  • Kristian Knakkergaard Nielsen, Department of Physics and Astronomy, DKK 850,000, Internationalisation Fellowship at the Max Planck Institute of Quantum Optics: Dynamics of Doped Quantum Magnets. Quantum simulation experiments gives new insights into the physics of doped quantum magnets, linked to high-temperature superconductivity.
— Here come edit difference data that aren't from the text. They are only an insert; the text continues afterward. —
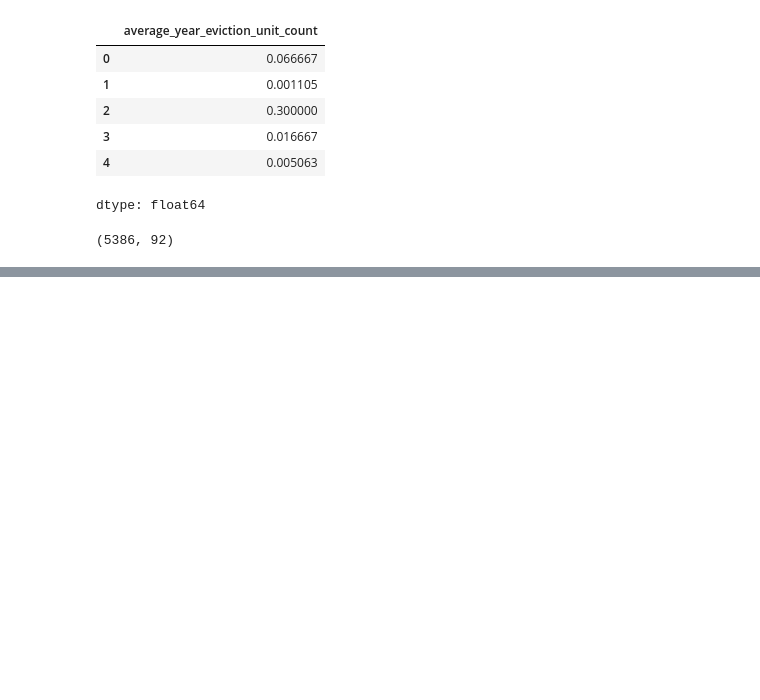
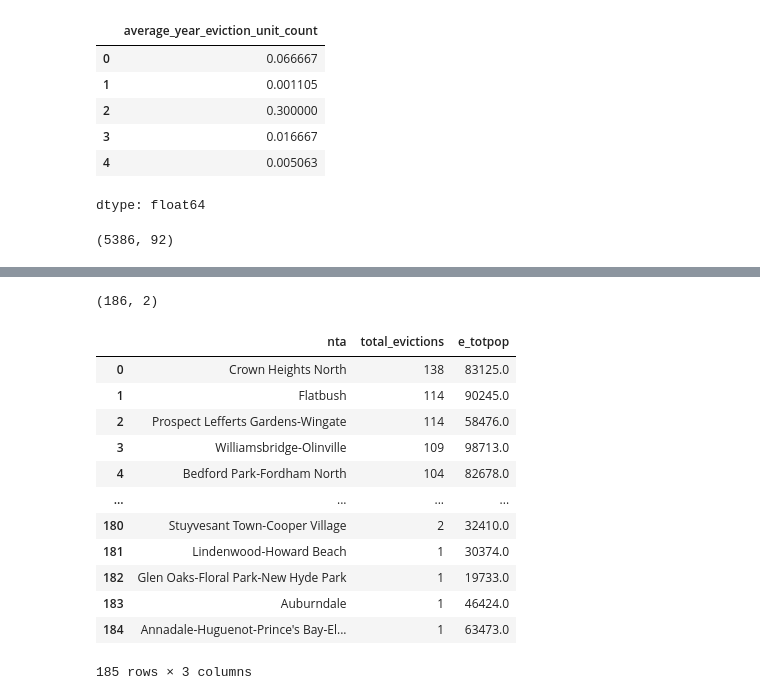
Before and after one commit to simaoalicechen/NYC_Landlord_Behavior_Analysis_Project, a Jupyter notebook: Part_2.6_merging_bbl_evictions_311_svi_mega_complete_covid.ipynb, the cells around one changed output, grey strips where cells are left out. Cells and saved outputs as stored; diff of their text form; code cells hidden in the pictures; blank space fills up the shorter version.

```diff
--- a/Part_2.6_merging_bbl_evictions_311_svi_mega_complete_covid.ipynb
+++ b/Part_2.6_merging_bbl_evictions_311_svi_mega_complete_covid.ipynb
@@ -729,3 +729,7 @@ dtype: float64
 bbl_evictions_svi_311.shape
 # %% [output]
 (5386, 92)
+# %%
+evictions_per_nta = bbl_evictions_svi_311['nta'].value_counts().reset_index()
+evictions_per_nta.columns = ['nta', 'total_evictions']
+evictions_per_nta
@@ -731,0 +750,27 @@ bbl_evictions_svi_311.shape
+# %%
+population_per_nta = bbl_evictions_svi.drop_duplicates('nta')[['nta', 'e_totpop']]
+population_per_nta.shape
+# %% [output]
+(186, 2)
+# %%
+nta_rates = pd.merge(
+    evictions_per_nta,
+    population_per_nta,
+    on='nta',
+    how='left'
+)
+nta_rates
+# %% [output]
+|  | nta | total_evictions | e_totpop |
+| 0 | Crown Heights North | 138 | 83125.0 |
+| 1 | Flatbush | 114 | 90245.0 |
+| 2 | Prospect Lefferts Gardens-Wingate | 114 | 58476.0 |
+| 3 | Williamsbridge-Olinville | 109 | 98713.0 |
+| 4 | Bedford Park-Fordham North | 104 | 82678.0 |
+| ... | ... | ... | ... |
+| 180 | Stuyvesant Town-Cooper Village | 2 | 32410.0 |
+| 181 | Lindenwood-Howard Beach | 1 | 30374.0 |
+| 182 | Glen Oaks-Floral Park-New Hyde Park | 1 | 19733.0 |
+| 183 | Auburndale | 1 | 46424.0 |
+| 184 | Annadale-Huguenot-Prince's Bay-El... | 1 | 63473.0 |
+185 rows × 3 columns
```
Also changed, not shown: parts of 10 cells of this notebook, 1 other file.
We plan to incorporate these into new powerful theoretical methodologies. 
  • Marit-Solveig L.S. Seidenkrantz, Department of Geoscience, DKK 203,701, Research infrastructure: GEMAX: a sediment corer for fully reproducible and interdisciplinary sampling and analyses.
  • Christoffer Karoff, Department of Geoscience, DKK 1,233,734, Research infrastructure: A satellite for monitoring climate changes in and around Greenland.
  • Daniel Otzen, iNANO, DKK 254,752, Research infrastructure: Fluorescence spectrometer for versatile biophysical analyses.
  • Mette Galsgaard Malle, iNANO, DKK 1,095,654, International Fellowship at Harvard, Wyss Institute for Biologically Inspired Engineering: A DNA-based mechanical loop for molecular geometric footprint magnification allows ultra-sensitive detection.
  • Mogens Christensen, Department of Chemistry, DKK 980,000, Research infrastructure: Detector for Electron Backscattering Diffraction.
  • Jan Skov Pedersen, Department of Chemistry, DKK 492,480, Research infrastructure: Upgrade of Gallium Metal Jet X-ray Source for Small-angle X-ray Scattering.
  • Anja-Verena Mudring, Department of Chemistry, DKK 1,653,934, Research infrastructure: Research grade spectrofluorometer for enabling the next generation of energy efficient, environmentally benign lighting.
  • Merete Bilde, Department of Chemistry, DKK 3,571,604, Research infrastructure: What is in the air?
  • Kurt Vesterager Gothelf, Department of Chemistry, DKK 1,266,113, Research infrastructure: Mass spectrometer for analysis of protein and oligonucleotide conjugates.
  • Magnus Kjærgaard, Department of Molecular Biology and Genetics, DKK 1,234,240, Research infrastructure: Instrument for characterization of biomolecular phase transitions.
  • Poul Nissen, Department of Molecular Biology and Genetics, DKK 1,329,070, Research infrastructure: Mass photometry for structural studies of complex biomolecular assemblies.
  • Peter Klemmed Bjørk, Department of Molecular Biology and Genetics, DKK 820,000, Internationalisation Fellowship at New York University School of Medicine: Structure of full-length FLS2 and BAK1 dimer complex by cryogenic electron microscopy.
  • Ditlev Egeskov Brodersen, Department of Molecular Biology and Genetics, DKK 234,910, Research infrastructure: Understanding the molecular basis of bacterial survival.
  • Rune Hartmann, Department of Molecular Biology and Genetics, DKK 153,767, Research infrastructure: Does ubiquitination of cGLR2 play a key role in establishing an antiviral response in Drosophila melanogaster?
  • Torben Heick Jensen, Department of Molecular Biology and Genetics, DKK 300,930, Research infrastructure: Single molecule RNA:Protein interaction dynamics.
  • Christian Kroun Damgaard, Department of Molecular Biology and Genetics, DKK 353,942, Research infrastructure: CRISPR dCas13 tools to study circular RNA-protein interactions in living human cells.
  • Kasper Røjkjær Andersen, Department of Molecular Biology and Genetics, DKK 4,999,929, Young Researcher Fellowship: Cryo-EM investigation of LysM receptors and calcium decoders governing plant-microbe interactions.
  • Ulf Andersson Vang Ørom, Department of Molecular Biology and Genetics, DKK 209,500, Research infrastructure: The+A2:H58 role of RNA modifications in liquid-liquid phase separation.
  • Peter Ebert Andersen, Aarhus Institute of Advanced Studies, DKK 278,000, Research infrastructure: A system for molecular characterization of intragenomic conflicts.